= YOUR ASSIGNMENT =
Find the string "input" in the data, and copy out each line that has it.

(Excerpts from a dataset)
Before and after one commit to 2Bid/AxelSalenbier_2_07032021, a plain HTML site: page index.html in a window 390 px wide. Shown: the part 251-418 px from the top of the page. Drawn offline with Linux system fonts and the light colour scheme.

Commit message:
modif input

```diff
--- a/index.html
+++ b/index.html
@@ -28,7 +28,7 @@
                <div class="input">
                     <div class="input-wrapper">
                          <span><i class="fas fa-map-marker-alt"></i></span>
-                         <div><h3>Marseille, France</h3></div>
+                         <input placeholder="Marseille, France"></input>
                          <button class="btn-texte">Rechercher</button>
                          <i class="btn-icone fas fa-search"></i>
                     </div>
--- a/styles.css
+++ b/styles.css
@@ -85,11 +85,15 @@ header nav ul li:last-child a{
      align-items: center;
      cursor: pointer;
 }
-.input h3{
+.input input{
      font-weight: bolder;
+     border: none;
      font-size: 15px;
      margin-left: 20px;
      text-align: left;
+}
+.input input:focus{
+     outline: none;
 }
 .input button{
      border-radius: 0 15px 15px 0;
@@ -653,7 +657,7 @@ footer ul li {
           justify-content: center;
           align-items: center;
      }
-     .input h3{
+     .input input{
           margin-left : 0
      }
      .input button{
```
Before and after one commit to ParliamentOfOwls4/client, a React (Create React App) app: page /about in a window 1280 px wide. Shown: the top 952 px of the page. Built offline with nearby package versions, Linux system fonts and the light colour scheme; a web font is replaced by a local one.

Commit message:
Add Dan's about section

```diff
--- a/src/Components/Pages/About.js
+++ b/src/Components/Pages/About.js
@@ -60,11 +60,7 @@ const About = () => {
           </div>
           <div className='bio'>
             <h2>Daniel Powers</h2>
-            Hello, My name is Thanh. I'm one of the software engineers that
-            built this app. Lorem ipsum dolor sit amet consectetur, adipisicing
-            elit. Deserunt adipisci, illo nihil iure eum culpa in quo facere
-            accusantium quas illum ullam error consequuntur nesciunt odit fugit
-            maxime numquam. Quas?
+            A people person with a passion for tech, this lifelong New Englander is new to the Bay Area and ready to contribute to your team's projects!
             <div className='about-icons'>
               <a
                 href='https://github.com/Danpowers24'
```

= SOLUTION TO THIS PROBLEM =
modif input
                <div class="input">
                     <div class="input-wrapper">
+                         <input placeholder="Marseille, France"></input>
-.input h3{
+.input input{
+.input input:focus{
 .input button{
-     .input h3{
+     .input input{
      .input button{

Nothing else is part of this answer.